Malcolm Hay, 60, an Oxford-educated trader who has sold antiquities to museums worldwide, was arrested in 2007 – eight years after he sold broken pottery pieces to the dealer.The story has appeared in the mainstream London press before (Richard Edwards and Jackie Williams, "I sold junk. Now I face four years in Greek jail, says antiques dealer", The Daily Telegraph August 28, 2010 [online version]).
He claims the trader, who bought hundreds of shards from him, used his invoice falsely as "whitewashing" for valuable unprovenanced items that were later found in her shop by Greek police.
Mr Hay showed The Daily Telegraph the invoice of the transaction at the centre of the claims by Greek authorities.
It shows that on July 15, 1999, he sold a female trader from Athens 582 pieces of pot and other small items for £1,800. He said he bought them at fairs and described the artefacts as "junk".Hay was detained when he flew into London City Airport ("Greek court gives UK dealer three years in prison", Antiques Trade Gazette March 23, 2009).
... he described how, on July 14, 2007, returning to London’s City Airport from abroad, he was told that there was a problem with his passport.
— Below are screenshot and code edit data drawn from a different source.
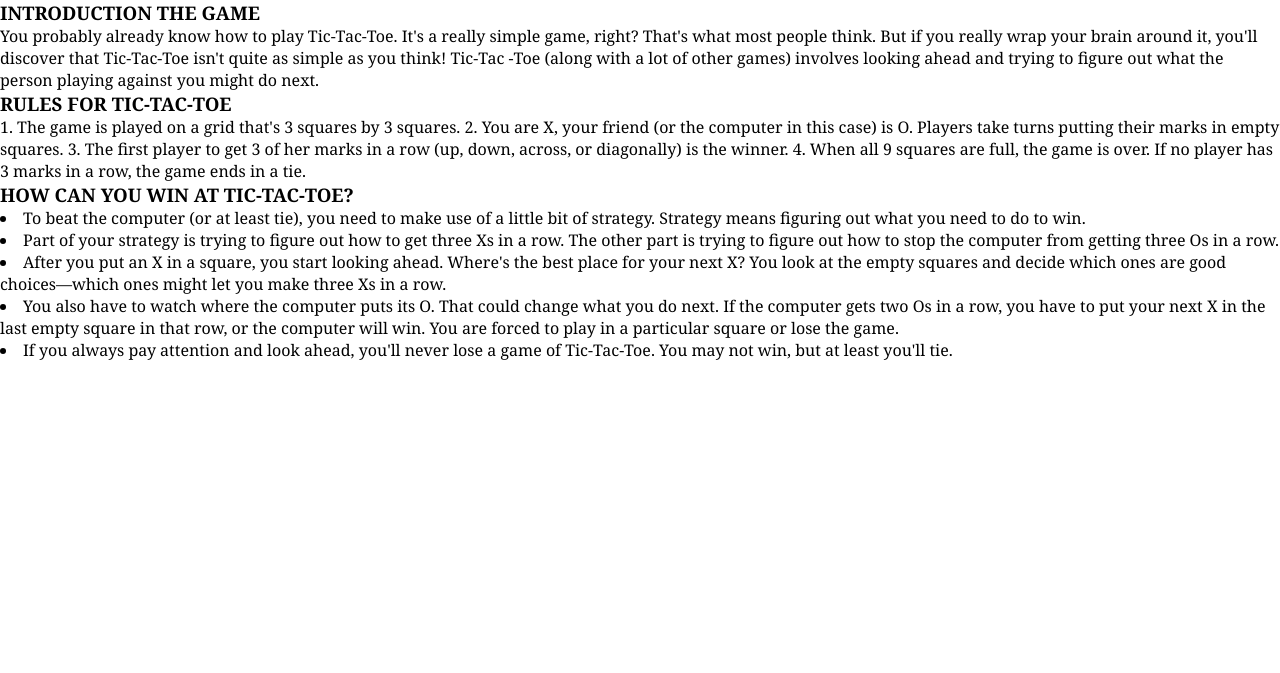
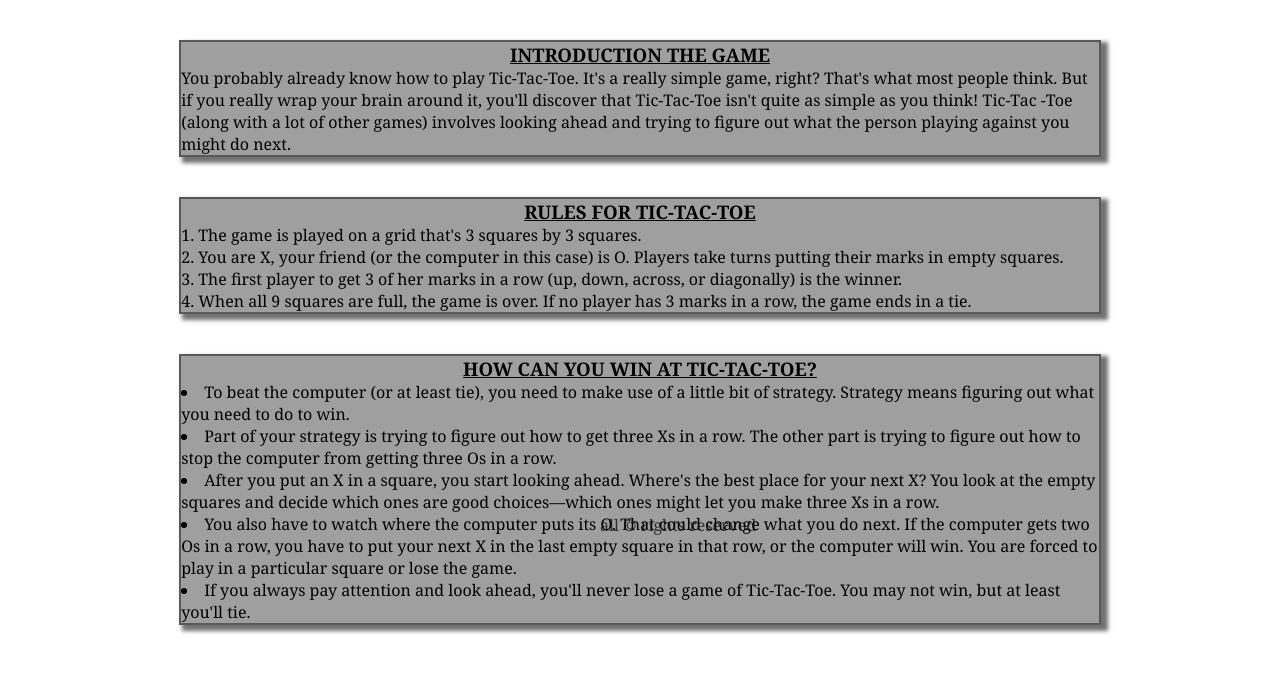
Before and after one commit to ManyaGarg20/tic-tac-toePHP, a PHP site: page /instruction.php in a window 1280 px wide. Shown: the part 96-769 px from the top of the page. Run offline with PHP 8.4, Linux system fonts and the light colour scheme.

Commit message:
cssUpdate

```diff
--- a/instruction.php
+++ b/instruction.php
@@ -6,7 +6,10 @@
     <meta http-equiv="X-UA-Compatible" content="IE=edge">
     <meta name="viewport" content="width=device-width, initial-scale=1.0">
     <title>Instructions - Tic-Tac-Toe</title>
-    <link rel="stylesheet" href="style.css">
+    <link rel="stylesheet" href="styleCSS.css" type="text/css" >
+<style>
+
+</style>
 </head>
 
 <body>
@@ -25,8 +28,9 @@
             </ul>
         </div>
     </nav>
-    <DIV>
-        <H3>INTRODUCTION THE GAME</H3>
+<div>
+    <div class="instr-box">
+        <h3 class="h3-inst">INTRODUCTION THE GAME</h3>
         <p>
             You probably already know how to play Tic-Tac-Toe. It's a really simple game, right? That's what most people
             think. But if you really wrap your brain around it, you'll discover that Tic-Tac-Toe isn't quite as simple
@@ -36,25 +40,26 @@
             person
             playing against you might do next.
         </p>
-    </DIV>
+    </div>
 
-
-    <div>
-        <h3>RULES FOR TIC-TAC-TOE</h3>
+    <div class="instr-box">
+        <h3 class="h3-inst">RULES FOR TIC-TAC-TOE</h3>
         <p>
             1. The game is played on a grid that's 3 squares by 3 squares.
-
+            <br>
             2. You are X, your friend (or the computer in this case) is O. Players take turns putting their marks in
             empty squares.
-
+            <br>
             3. The first player to get 3 of her marks in a row (up, down, across, or diagonally) is the winner.
-
+            <br>
             4. When all 9 squares are full, the game is over. If no player has 3 marks in a row, the game ends in a tie.
+            <br>
 
         </p>
-    </div>
-    <div>
-        <h3>HOW CAN YOU WIN AT TIC-TAC-TOE?</h3>
+    </div class="boxx">
+
+    <div class="instr-box">
+        <h3 class="h3-inst">HOW CAN YOU WIN AT TIC-TAC-TOE?</h3>
         <p>
          <li> To beat the computer (or at least tie), you need to make use of a little bit of strategy. Strategy means
             figuring out what you need to do to win.</li>
@@ -62,7 +67,7 @@
          <li>  Part of your strategy is trying to figure out how to get three Xs in a row. The other part is trying to
             figure out how to stop the computer from getting three Os in a row.</li>
 
-         <li> After you put an X in a square, you start looking ahead. Where's the best place for your next X? You look at
+        <li> After you put an X in a square, you start looking ahead. Where's the best place for your next X? You look at
             the empty squares and decide which ones are good choices—which ones might let you make three Xs in a row.</li>
 
          <li> You also have to watch where the computer puts its O. That could change what you do next. If the computer
@@ -73,6 +78,12 @@
             least you'll tie.</li>
         </p>
     </div>
+</div>
+
+ <!-- footer start -->
+ <div class="copy-rights">all &copy; rights reserved </div>
+  <!-- footer end -->
+
 </body>
 
 </html>
--- a/style.css
+++ b/styleCSS.css
@@ -175,3 +175,47 @@ a {
         flex-wrap: wrap;
     }
 }
+/* copy-rights footer */
+.copy-rights{
+    color: #000000;
+    opacity: 0.7;
+    position: fixed;
+    top:610px;
+    left: 600px;
+    }
+
+/* instruction */
+
+.instr-box{
+    transition: transform .2s;
+    font-family:Georgia, 'Times New Roman', Times, serif;
+    border: 2px solid rgb(89, 89, 89);
+    background-color: rgb(159, 159, 159);
+    box-shadow: 5px 4px 4px 2px rgb(115, 114, 114);
+    margin: 5vh 14vw;
+}
+.instr-box:hover{
+    transform: scale(1.2);
+}
+.h3-inst{
+    text-align: center;
+    text-decoration:underline;
+}
+
+/* scoreboard */
+table {
+    border: 1px solid;
+    width: 55vw;
+    padding: 10px;
+    margin: auto;
+    box-shadow: 10px 5px 10px 7px black;
+    background-color:#d7d7d7
+}
+td,th {
+    border: 1px solid;
+    width: 55vw;
+    padding: 5px;
+    margin: 2px;
+    box-shadow: 1px 2px 2px black;
+    /* background-color:#cdcdcd */
+}
```
Also changed, not shown: action.php (+6 -1 lines), help.php (+6 -1 lines), index.php (+6 -1 lines), scoreboard.php (+7 -2 lines).
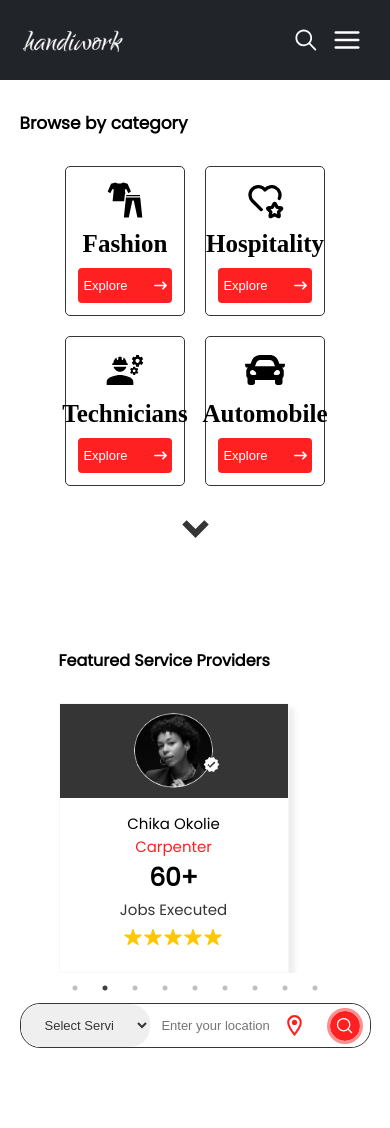
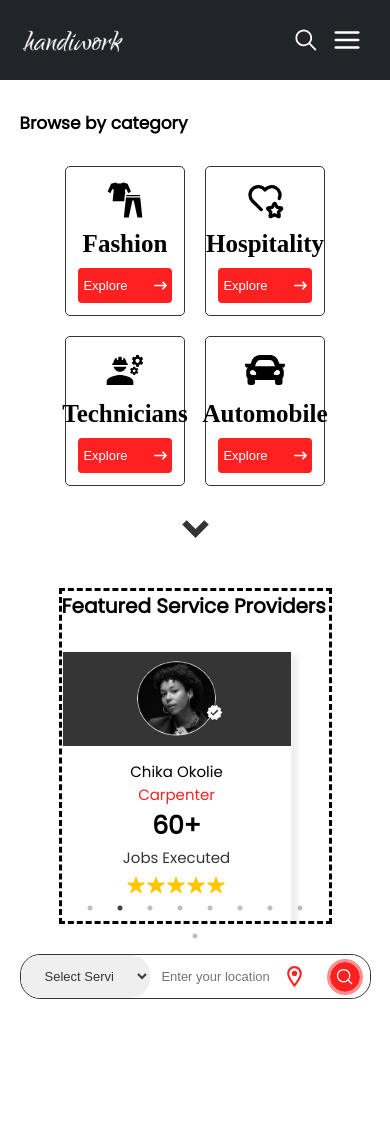
Before and after one commit to Cannyokpoto/page-handiwork, a React (Vite) app: page /market-place in a window 390 px wide. Shown: the top 1128 px of the page. Built offline with nearby package versions, Linux system fonts and the light colour scheme; a web font is replaced by a local one.

Commit message:
new commit

```diff
--- a/src/Components/FeaturedProviders/FeaturedProviders.css
+++ b/src/Components/FeaturedProviders/FeaturedProviders.css
@@ -55,17 +55,19 @@
 @media (max-width: 500px){
 
     .slider-container{
-        margin-top: 20px;
+        margin-top: -40px;
         width: 70vw;
         height: 100%;
         display: flex;
         flex-direction: column;
         align-items: center;
         gap: 30px;
+        border: dashed;
     }
 
     .slider-container h4{
         width: 100%;
+        font-size: 20px;
     }
 
     .slick-slider{
--- a/src/Components/FeaturedProviders/FeaturedProviders.jsx
+++ b/src/Components/FeaturedProviders/FeaturedProviders.jsx
@@ -35,13 +35,13 @@ function FeaturedProviders() {
       {
         breakpoint: 600,
         settings: {
-          slidesToShow: 2,
+          slidesToShow: 1,
           slidesToScroll: 2,
           initialSlide: 2
         }
       },
       {
-        breakpoint: 480,
+        breakpoint: 500,
         settings: {
           slidesToShow: 1,
           slidesToScroll: 1
```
It turned out to be a delaying tactic while the police were alerted. After an hour’s wait, officers armed with automatic weapons arrived and told Mr Hay that he was the subject of an EAW [European Arrest Warrant]. He was handcuffed and taken to Stratford police station where he was held for two days in the cells and then taken before an extradition tribunal.An earlier account appears here: "Greek courts use anti-terror rules in bid to have dealer extradited", Antiques Trade Gazette February 18, 2008.
Rick Witschonke revealed in a comment (September 2, 2010) to Paul Barford's blog that the Athens dealer was "Ms. Patrikiades". This was confirmed in a statement to the Antiques Trade Gazette ("Dealer facing four years in a Greek jail appeals over lack of evidence", November 22, 2010).
Mr Hay's case centres on a transaction between him and Athens-based antiquities dealer Anna Patrikiadou, a regular client of his, dating to 1999.
According to Mr Hay, he issued Mrs Patrikiadou with an invoice for a small number of minor artefacts and broken pieces which he sold to her for £1880 when she visited him in London. She took the items away in two small packages weighing a total of around 15 kilos, he told the court through his lawyers.
In her evidence, however, Mrs Patrikiadou said the invoice referred to a much larger consignment of artefacts she bought from Mr Hay, valued at more than 190,000 euros at 1999 prices. It was this that the Greek authorities seized from her Athens gallery in 2000, a year after it had been given the all-clear by the Inspectorate of Antiquities Sales. She would have needed to get clearance in order to acquire a licence to sell the items